— What to work on —
The entries follow. Copy every line in which "false" appears.

— Input records —
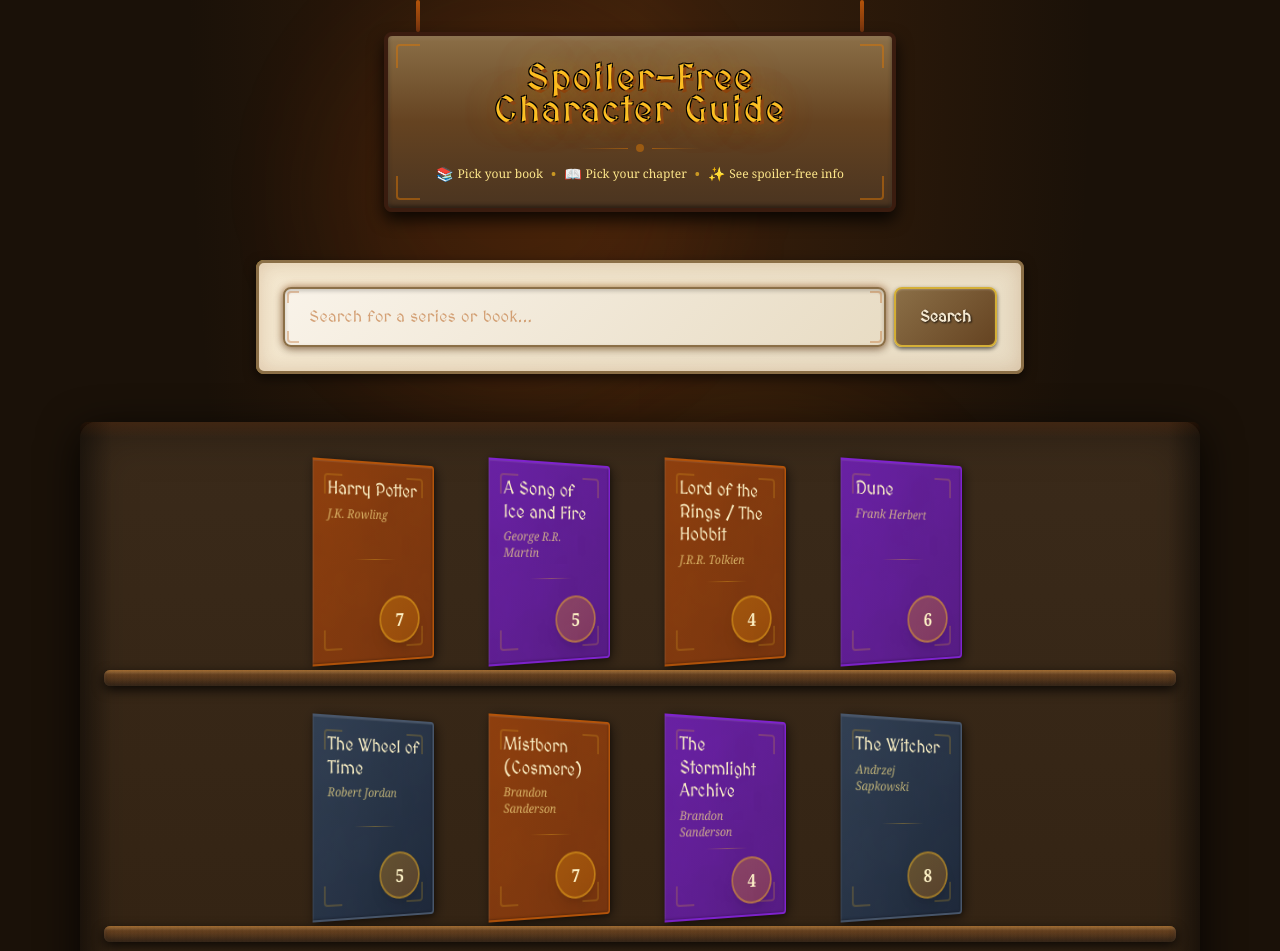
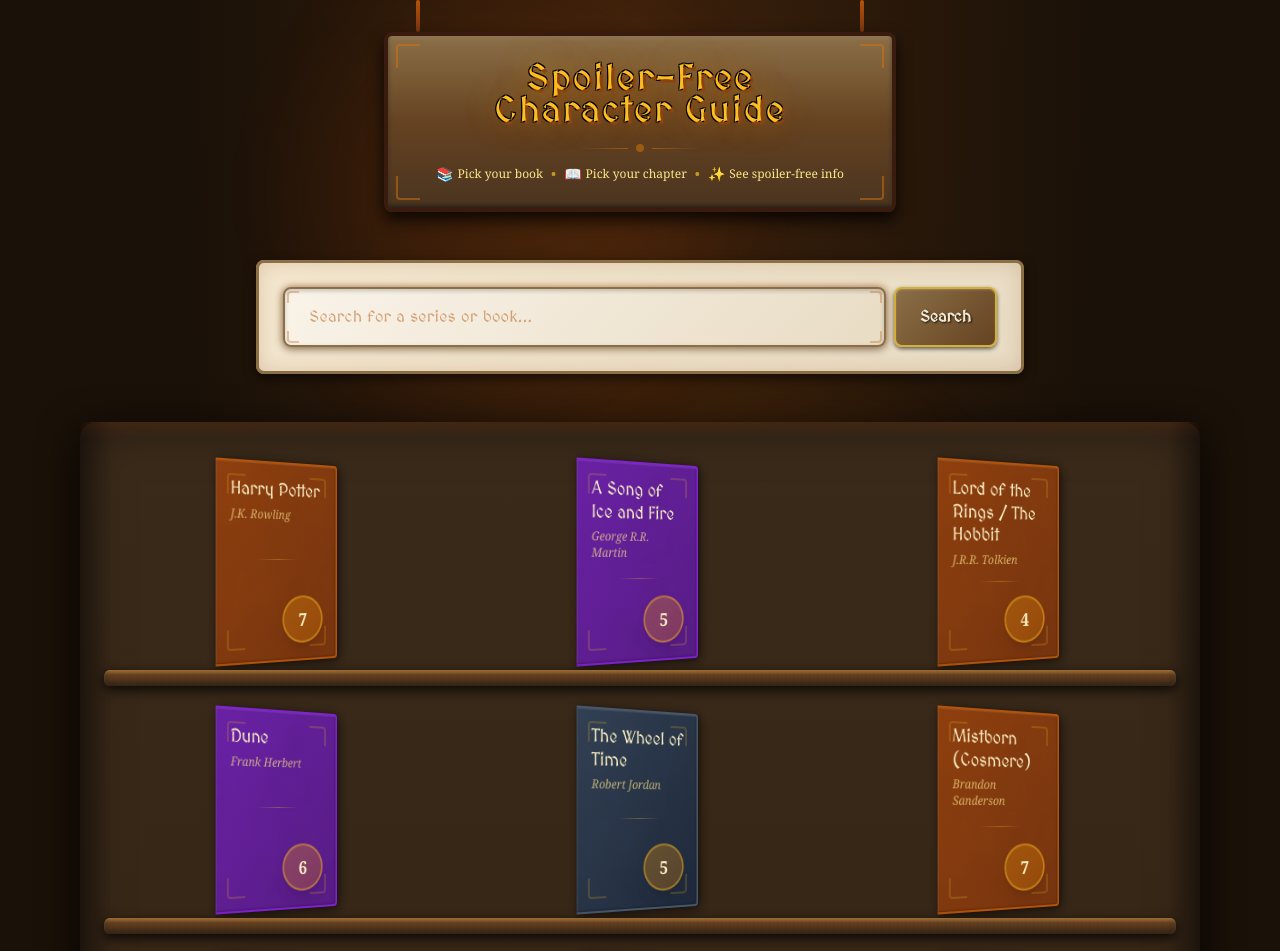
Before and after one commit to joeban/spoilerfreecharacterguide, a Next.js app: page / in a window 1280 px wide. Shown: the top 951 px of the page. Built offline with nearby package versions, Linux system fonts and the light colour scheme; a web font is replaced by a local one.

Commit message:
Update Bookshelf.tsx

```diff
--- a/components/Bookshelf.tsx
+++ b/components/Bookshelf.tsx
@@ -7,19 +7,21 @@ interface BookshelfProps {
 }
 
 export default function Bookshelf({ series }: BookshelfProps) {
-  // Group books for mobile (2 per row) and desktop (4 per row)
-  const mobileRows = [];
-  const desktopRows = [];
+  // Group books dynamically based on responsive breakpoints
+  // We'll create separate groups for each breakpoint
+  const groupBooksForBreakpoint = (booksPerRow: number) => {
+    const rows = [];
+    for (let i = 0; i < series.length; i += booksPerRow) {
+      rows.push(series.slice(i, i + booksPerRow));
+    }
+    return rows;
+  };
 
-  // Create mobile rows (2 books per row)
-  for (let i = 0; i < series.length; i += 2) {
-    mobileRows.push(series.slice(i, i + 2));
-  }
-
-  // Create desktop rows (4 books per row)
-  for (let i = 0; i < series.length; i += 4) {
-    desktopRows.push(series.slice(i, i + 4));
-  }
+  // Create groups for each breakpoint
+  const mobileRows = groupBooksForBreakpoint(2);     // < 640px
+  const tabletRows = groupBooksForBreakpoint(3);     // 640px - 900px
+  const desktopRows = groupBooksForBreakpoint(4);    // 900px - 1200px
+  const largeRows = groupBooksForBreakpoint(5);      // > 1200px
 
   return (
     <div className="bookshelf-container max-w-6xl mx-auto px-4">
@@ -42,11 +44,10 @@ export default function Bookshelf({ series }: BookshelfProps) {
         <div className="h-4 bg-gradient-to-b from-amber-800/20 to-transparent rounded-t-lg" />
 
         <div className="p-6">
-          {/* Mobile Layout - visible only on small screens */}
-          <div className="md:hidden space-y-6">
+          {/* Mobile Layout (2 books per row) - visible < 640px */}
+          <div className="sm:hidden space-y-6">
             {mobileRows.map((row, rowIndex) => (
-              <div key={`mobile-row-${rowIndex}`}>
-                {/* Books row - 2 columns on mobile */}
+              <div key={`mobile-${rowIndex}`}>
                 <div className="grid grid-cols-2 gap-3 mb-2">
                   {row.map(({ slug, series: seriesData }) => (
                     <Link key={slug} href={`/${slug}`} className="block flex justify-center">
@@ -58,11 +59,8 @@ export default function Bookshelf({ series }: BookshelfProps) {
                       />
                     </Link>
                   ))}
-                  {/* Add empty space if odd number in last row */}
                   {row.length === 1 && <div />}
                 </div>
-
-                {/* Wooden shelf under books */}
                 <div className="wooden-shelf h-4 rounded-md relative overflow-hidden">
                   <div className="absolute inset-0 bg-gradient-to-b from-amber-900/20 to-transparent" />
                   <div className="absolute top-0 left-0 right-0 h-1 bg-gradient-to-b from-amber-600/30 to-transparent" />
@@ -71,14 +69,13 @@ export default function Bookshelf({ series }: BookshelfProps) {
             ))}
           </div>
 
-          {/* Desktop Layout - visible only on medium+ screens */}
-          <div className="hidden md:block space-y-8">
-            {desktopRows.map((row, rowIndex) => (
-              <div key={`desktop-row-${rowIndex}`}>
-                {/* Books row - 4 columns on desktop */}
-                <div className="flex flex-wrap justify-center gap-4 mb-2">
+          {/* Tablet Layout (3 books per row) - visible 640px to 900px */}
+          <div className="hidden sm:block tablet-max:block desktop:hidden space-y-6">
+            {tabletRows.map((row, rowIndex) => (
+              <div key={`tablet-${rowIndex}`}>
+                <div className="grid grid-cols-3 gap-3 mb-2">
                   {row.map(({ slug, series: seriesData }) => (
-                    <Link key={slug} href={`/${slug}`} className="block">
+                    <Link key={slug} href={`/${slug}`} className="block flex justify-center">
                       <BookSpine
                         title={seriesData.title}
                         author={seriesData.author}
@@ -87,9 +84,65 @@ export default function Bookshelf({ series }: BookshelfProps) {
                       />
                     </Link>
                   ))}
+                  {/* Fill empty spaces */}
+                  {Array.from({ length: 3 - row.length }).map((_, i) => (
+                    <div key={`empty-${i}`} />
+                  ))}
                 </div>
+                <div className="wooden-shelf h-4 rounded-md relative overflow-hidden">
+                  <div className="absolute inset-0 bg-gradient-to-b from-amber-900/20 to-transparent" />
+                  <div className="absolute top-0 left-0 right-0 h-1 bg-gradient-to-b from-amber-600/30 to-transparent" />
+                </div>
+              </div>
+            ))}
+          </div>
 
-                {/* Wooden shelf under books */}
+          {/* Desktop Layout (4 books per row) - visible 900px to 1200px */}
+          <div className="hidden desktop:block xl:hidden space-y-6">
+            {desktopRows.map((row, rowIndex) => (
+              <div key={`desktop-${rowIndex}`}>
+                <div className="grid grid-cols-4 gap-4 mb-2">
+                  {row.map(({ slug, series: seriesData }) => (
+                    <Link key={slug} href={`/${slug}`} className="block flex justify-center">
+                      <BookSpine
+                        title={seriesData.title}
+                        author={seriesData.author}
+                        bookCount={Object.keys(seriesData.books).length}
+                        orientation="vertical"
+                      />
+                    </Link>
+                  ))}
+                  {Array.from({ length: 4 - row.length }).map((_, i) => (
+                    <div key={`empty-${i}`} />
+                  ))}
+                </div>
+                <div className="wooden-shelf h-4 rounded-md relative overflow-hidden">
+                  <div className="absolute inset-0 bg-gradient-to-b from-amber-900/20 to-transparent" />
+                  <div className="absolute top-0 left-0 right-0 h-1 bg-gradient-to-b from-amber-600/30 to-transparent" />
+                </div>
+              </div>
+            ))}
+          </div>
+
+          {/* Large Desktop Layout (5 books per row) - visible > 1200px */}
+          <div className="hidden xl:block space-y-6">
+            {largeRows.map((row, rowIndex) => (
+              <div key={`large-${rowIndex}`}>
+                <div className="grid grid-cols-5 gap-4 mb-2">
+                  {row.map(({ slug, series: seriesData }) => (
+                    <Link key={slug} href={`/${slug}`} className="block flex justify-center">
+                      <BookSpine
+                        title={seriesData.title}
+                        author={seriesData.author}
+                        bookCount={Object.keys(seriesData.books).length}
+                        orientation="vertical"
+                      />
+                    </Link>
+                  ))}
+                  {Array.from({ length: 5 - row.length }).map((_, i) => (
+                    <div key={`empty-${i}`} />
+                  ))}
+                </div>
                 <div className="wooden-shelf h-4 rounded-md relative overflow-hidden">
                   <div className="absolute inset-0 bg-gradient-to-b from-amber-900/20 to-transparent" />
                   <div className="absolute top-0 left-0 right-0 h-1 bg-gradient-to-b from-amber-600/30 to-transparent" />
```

---

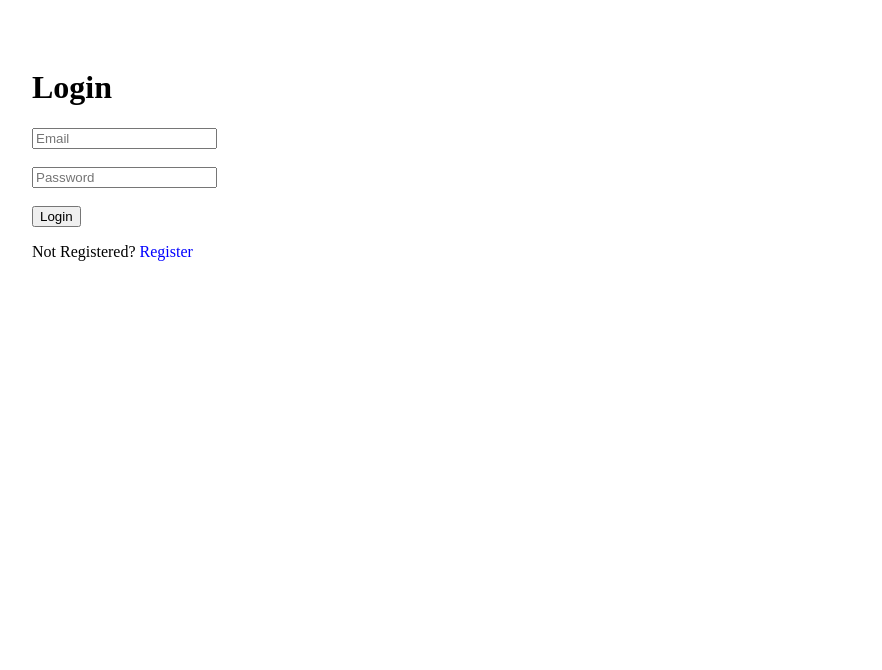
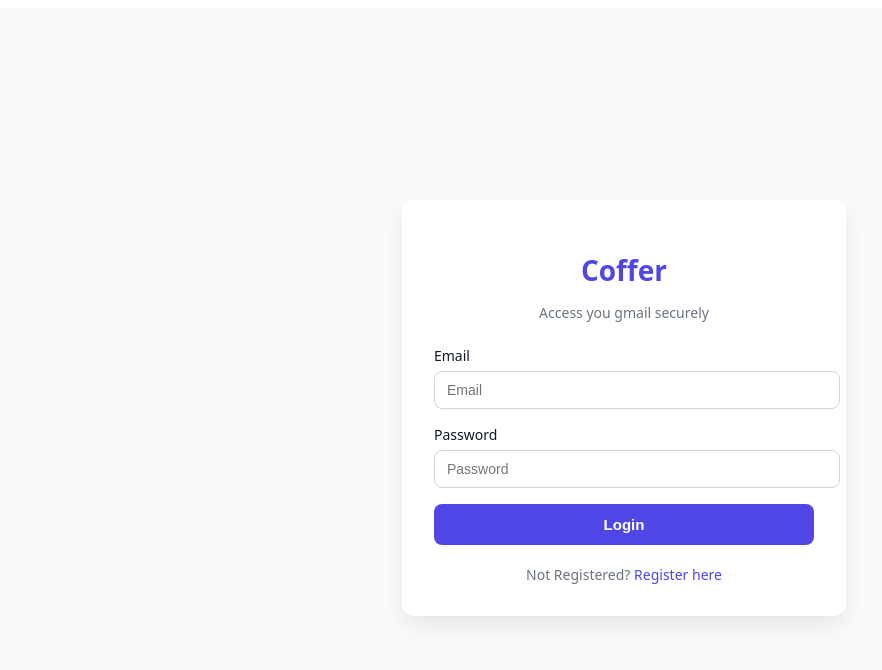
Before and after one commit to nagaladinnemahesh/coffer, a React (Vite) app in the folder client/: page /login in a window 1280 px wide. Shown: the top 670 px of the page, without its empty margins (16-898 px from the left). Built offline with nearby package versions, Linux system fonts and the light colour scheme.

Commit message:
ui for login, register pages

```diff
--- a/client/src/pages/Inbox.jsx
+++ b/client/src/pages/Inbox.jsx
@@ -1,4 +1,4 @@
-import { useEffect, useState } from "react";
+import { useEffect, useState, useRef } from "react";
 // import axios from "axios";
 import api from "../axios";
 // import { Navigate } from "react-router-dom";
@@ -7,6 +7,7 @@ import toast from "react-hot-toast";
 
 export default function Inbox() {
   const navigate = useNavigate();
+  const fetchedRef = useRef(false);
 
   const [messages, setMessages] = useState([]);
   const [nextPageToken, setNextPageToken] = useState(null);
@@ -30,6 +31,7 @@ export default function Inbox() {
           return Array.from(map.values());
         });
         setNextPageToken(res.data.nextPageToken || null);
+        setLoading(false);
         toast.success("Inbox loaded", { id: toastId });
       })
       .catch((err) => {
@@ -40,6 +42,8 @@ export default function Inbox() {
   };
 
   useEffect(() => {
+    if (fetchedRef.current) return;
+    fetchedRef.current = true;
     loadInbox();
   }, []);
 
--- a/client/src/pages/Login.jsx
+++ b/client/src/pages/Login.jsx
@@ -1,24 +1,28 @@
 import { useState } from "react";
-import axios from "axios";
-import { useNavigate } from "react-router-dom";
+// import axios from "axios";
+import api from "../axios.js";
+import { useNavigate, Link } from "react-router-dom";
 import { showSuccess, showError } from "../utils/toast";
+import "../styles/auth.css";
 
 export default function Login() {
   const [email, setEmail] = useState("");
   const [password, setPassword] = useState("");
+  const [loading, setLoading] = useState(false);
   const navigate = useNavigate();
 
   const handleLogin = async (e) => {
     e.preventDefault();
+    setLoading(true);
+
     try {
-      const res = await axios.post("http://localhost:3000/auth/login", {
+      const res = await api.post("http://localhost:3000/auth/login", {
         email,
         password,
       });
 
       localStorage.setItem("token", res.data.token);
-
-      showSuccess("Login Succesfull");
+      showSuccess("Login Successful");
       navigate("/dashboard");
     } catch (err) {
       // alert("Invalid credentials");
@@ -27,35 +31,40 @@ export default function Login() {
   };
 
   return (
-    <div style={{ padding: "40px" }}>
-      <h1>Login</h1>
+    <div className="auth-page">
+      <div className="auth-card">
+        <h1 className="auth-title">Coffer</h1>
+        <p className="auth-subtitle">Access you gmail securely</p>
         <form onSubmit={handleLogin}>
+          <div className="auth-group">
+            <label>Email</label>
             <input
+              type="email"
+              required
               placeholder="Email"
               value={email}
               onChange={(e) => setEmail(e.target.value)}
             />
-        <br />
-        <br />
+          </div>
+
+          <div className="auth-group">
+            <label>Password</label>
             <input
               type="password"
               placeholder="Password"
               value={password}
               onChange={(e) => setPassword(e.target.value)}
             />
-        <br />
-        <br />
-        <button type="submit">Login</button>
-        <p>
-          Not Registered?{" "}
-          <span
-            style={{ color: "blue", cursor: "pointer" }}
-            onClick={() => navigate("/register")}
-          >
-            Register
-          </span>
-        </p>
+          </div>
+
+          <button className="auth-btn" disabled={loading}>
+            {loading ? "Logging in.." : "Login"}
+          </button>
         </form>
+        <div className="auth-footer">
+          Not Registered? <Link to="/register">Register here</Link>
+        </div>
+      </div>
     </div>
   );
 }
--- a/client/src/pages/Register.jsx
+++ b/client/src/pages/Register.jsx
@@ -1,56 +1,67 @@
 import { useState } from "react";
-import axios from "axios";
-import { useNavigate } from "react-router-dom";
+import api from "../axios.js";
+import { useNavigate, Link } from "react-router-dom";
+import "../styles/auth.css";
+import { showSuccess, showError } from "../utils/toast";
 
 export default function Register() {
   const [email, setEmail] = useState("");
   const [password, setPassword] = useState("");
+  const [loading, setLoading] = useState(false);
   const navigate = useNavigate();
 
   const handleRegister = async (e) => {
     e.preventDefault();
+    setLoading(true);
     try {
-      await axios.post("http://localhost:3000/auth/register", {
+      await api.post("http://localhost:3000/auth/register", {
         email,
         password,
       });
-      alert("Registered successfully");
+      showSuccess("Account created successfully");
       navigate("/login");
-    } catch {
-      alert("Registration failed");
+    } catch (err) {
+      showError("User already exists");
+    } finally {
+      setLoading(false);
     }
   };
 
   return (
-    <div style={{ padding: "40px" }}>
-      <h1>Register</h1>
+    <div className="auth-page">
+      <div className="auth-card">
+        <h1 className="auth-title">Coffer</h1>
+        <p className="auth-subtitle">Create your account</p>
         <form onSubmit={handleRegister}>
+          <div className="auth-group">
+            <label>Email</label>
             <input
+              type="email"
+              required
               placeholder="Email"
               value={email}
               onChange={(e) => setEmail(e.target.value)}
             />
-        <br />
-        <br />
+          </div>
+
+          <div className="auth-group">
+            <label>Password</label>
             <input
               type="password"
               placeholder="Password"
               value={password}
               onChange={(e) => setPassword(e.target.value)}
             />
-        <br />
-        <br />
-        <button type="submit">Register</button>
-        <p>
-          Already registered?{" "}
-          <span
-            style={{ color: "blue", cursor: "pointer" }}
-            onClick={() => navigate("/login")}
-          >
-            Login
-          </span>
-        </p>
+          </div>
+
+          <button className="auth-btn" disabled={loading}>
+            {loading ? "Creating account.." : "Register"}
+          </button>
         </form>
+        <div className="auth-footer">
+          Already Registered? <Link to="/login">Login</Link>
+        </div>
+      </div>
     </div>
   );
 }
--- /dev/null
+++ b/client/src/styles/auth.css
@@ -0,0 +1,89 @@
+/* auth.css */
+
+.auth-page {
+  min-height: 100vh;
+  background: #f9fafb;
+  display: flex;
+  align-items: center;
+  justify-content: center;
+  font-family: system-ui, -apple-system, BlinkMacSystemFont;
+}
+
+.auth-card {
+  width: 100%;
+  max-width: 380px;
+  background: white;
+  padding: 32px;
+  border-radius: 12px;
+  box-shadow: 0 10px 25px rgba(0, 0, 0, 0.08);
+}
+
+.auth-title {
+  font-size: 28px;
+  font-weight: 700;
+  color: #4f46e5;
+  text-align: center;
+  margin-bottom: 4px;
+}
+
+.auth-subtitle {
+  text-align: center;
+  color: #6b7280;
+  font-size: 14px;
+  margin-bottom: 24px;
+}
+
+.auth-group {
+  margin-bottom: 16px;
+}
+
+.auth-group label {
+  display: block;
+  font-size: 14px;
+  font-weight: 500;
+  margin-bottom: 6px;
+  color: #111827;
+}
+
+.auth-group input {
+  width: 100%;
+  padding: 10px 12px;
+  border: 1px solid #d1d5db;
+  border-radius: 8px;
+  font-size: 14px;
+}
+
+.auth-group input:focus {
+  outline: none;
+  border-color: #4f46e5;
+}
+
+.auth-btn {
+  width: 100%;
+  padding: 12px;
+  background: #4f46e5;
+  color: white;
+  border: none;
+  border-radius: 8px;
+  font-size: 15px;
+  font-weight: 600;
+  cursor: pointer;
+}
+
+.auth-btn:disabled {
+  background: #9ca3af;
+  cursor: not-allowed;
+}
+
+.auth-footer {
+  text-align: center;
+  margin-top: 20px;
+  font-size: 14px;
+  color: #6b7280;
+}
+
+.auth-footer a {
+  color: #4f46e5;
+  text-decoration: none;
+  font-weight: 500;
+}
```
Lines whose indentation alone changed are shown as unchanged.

— Response —
+  const fetchedRef = useRef(false);
+        setLoading(false);
+  const [loading, setLoading] = useState(false);
+  const [loading, setLoading] = useState(false);
+      setLoading(false);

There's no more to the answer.